I think that some of the ideas are long overdue on European routes as short haul flying in Europe is an expensive chore and anything over 2.5 hours is simply awful. IFE and decent snacks in economy are a must but, when paying to fly in Club Europe or business class, significantly better food and a great deal more space is required and very soon.
I have been shot down in flames on this site before for comparing Intra Asian services of up to 5 hours with the rubbish we endure in Europe. It may not be possible to shift from short haul to long haul aircraft on most European flights, but even 20 years ago Qantas and Ansett were providing a superb business class / First class short haul product. In the rush to the gutter here in Europe, airlines have dumped service and packed in seats. The ground experience, especially for BA in T5 has improved significantly but I have never seen the point of sitting in the First lounge in T5 only to me met by filthy seats, substandard, food and a pretty shabby Club Europe product once on board the aircraft.
I accept that legacy carriers have had to adapt to meet the demands or price conscious travellers but in doing so they have lost sight of the Business class passenger
I am quite certain that the first major European carrier that dumps variable seating configurations and reintroduces a dedicated First or Business class cabin will be richly rewarded.17 Jan 2011
One has to remember that very many US carriers fill their premium cabins not with premium fare paying passengers, but with upgrades for their most frequent customers.
As someone who uses Club Europe services a great deal, I have to say I cannot recognise the possibly hyperbolic description of “filthy seats, substandard food”.
I enjoy the breakfast on board, and the salads in the evenings (with the exception of the nasty artichoke aberration) are good and sometimes excellent (cous cous and salmon being my favourite). Now it’s not gourmet cuisine, but I don’t fly around Europe to delight my tastebuds.
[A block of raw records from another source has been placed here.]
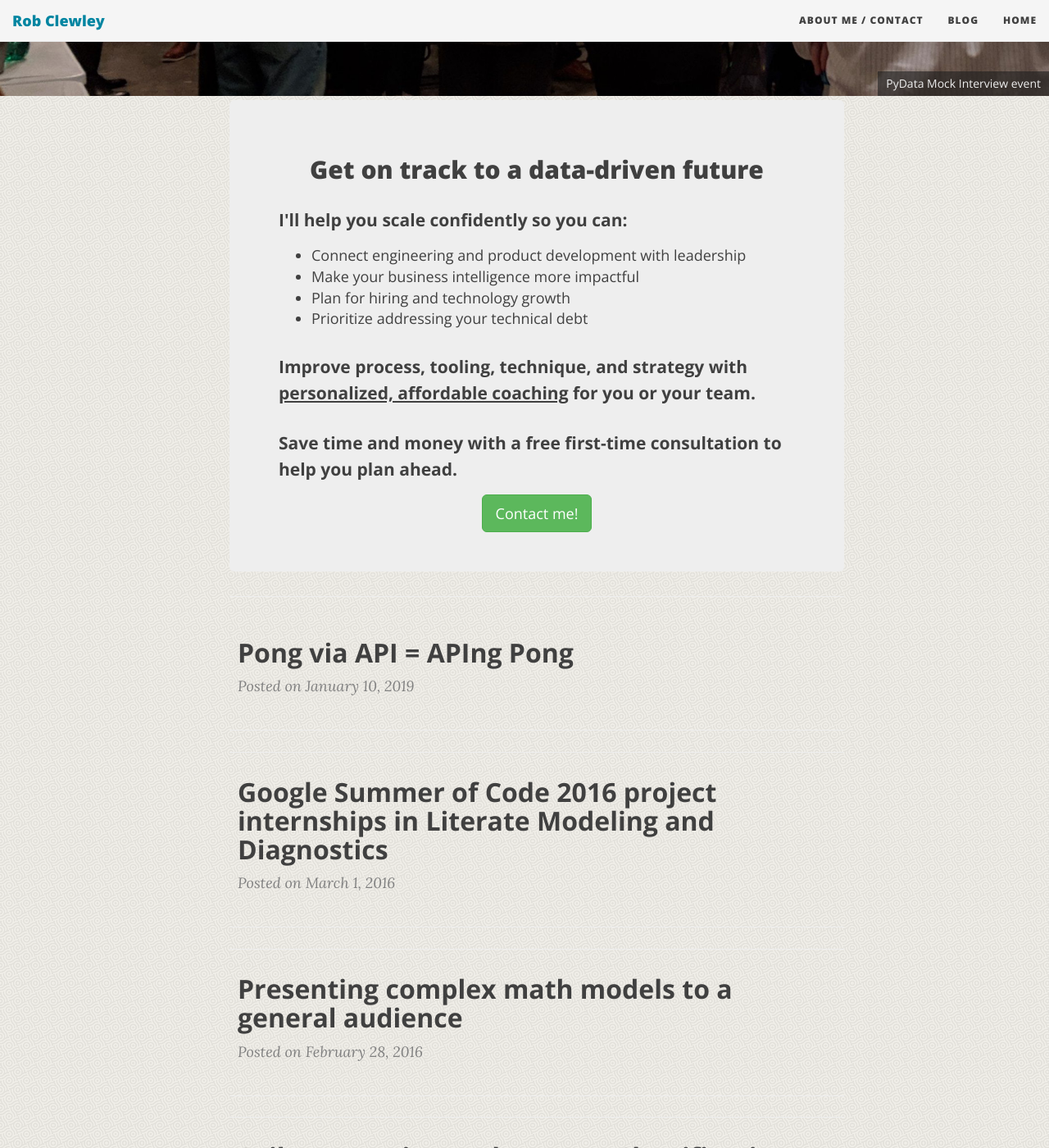
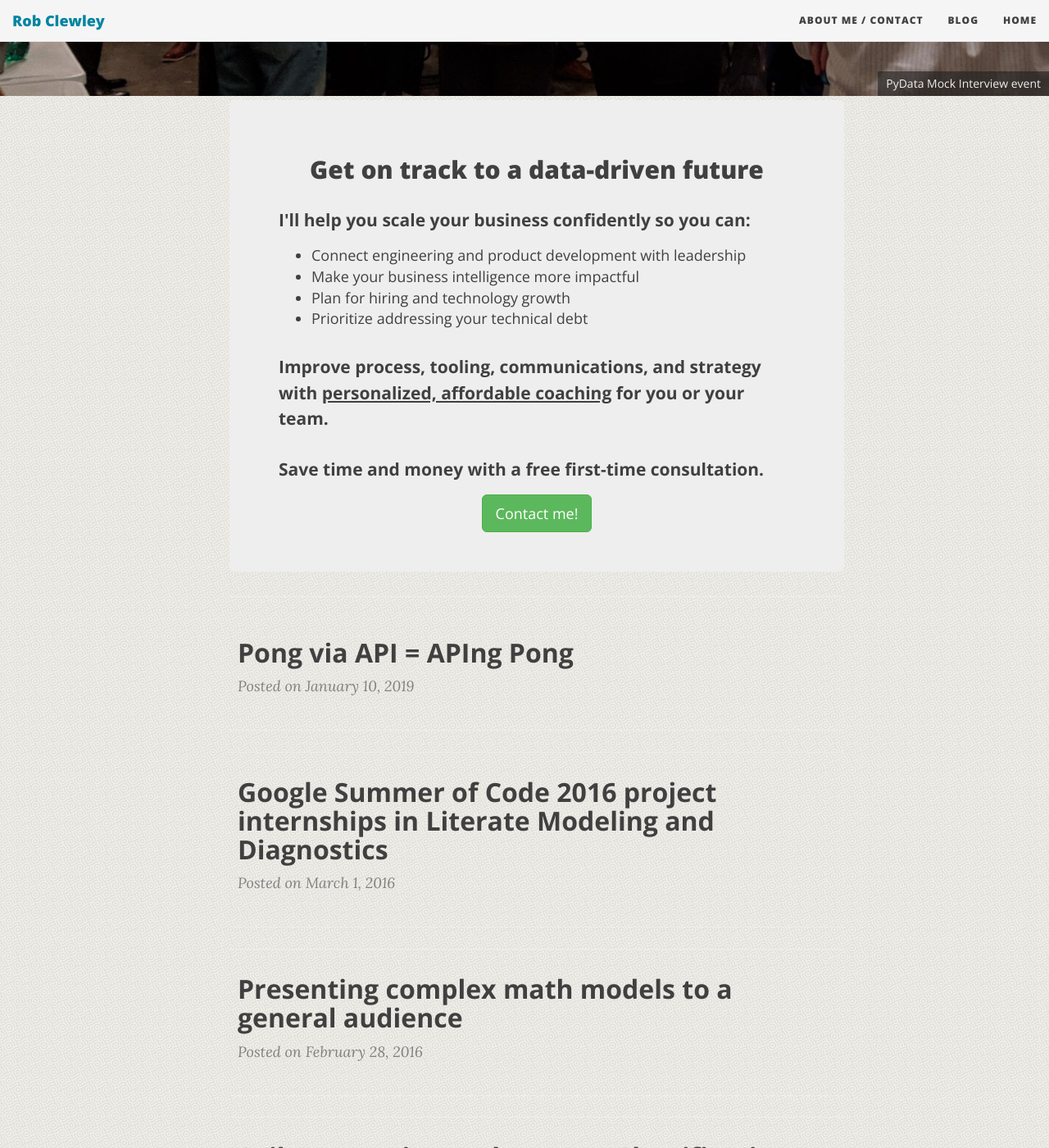
Before and after one commit to robclewley/robclewley.github.io, a Jekyll site: the page built from index.html, in a window 1280 px wide and 1400 px high, scrolled down 426 px. Shown: the whole window at 82% size. Built offline with Jekyll 4.4.1, drawn with Linux system fonts in a browser that asks for light colours; nearby versions of some CDN libraries; the list of posts is cut into pages by our own code.

Commit message:
Colors and copy

```diff
--- a/index.html
+++ b/index.html
@@ -23,7 +23,7 @@ bigimg:
       <div class="col-lg-8 col-md-10">
         <div class="main-explain-area jumbotron">
           <center><h2>Get on track to a data-driven future</h2></center>
-    <p><strong>I'll help you scale confidently so you can:</strong>
+    <p><strong>I'll help you scale your business confidently so you can:</strong>
       <ul>
       <li>Connect engineering and product development with leadership
       <li>Make your business intelligence more impactful
@@ -31,9 +31,10 @@ bigimg:
       <li>Prioritize addressing your technical debt
     </ul>
     </p>
-    <p><strong>Improve process, tooling, technique, and strategy with <u>personalized, affordable coaching</u> for you or your team.
+    <p><strong>Improve process, tooling, communications, and strategy with
+      <u>personalized, affordable coaching</u> for you or your team.
     </strong></p>
-    <p><strong>Save time and money with a free first-time consultation to help you plan ahead.
+    <p><strong>Save time and money with a free first-time consultation.
     </strong></p>
     <center>
       <div class="get-started-wrap">
```
Also changed, not shown: aboutme.md (+3 -4 lines), css/bootstrap-theme.css.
It is very edible and ties one over if you have been in meetings all day with only a snack for lunch.
On the point of “filthy seats” there are from time to time cabins which are less than perfect; but this very much the exception rather than the rule, and the extent of my dissatisfaction would be the odd crumb, or perhaps a tray with some coffee residue on it; nothing that can’t be effectively handled with the infamous “moist towelette”!
Sure improvements could be made, but any improvement will come at a cost to the passenger; while I can still get to most of the destinations I need for under €500 rtn, CE remains an option; any more than that and I’ll stick to economy.
The bottom line is that for all the demands for improved space, better food and other service improvements, most corporates simply do not permit business class travel under 2.5hrs in Business Class, and that demand is not coming back anytime soon. There is certainly no appetite for increasing the price of CE, which would further challenge those still able to book in the premium cabins to downgrade.
Some make the comparison to smaller carriers like Air Malta, who apparently run an excellent premium cabin; but one has to remember they have a very limited route network compared the majors, do not have the huge variation of routes offered by other carriers, and have a political (and commercial) imperative to support their flagship routes. They also received a €52m subsidy in 2010 to avoid bankruptcy and continue to offer such a service, an option not available to most European airlines.
Sadly, there is a gathering tendency towards abolishing premium cabins on shorthaul, and to a certain extent this cheapening of the product is a self-fulfilling prophesy; rubbishing the product which is in my opinion as good as you’re credibly able to offer for the price charged in the current environment is much more likely to result in its abolition due to reduced demand, than increased take up and the justification for the higher fares which might support improved services and better seats.17 Jan 2011
Two items to think about.
1. Easyjet one way flights LTN-GVA Feb half term £503 one way!
2. I just wonder if Ryanair / Easyjet put in a couple of rows of bigger seats.. would they sell?17 Jan 2011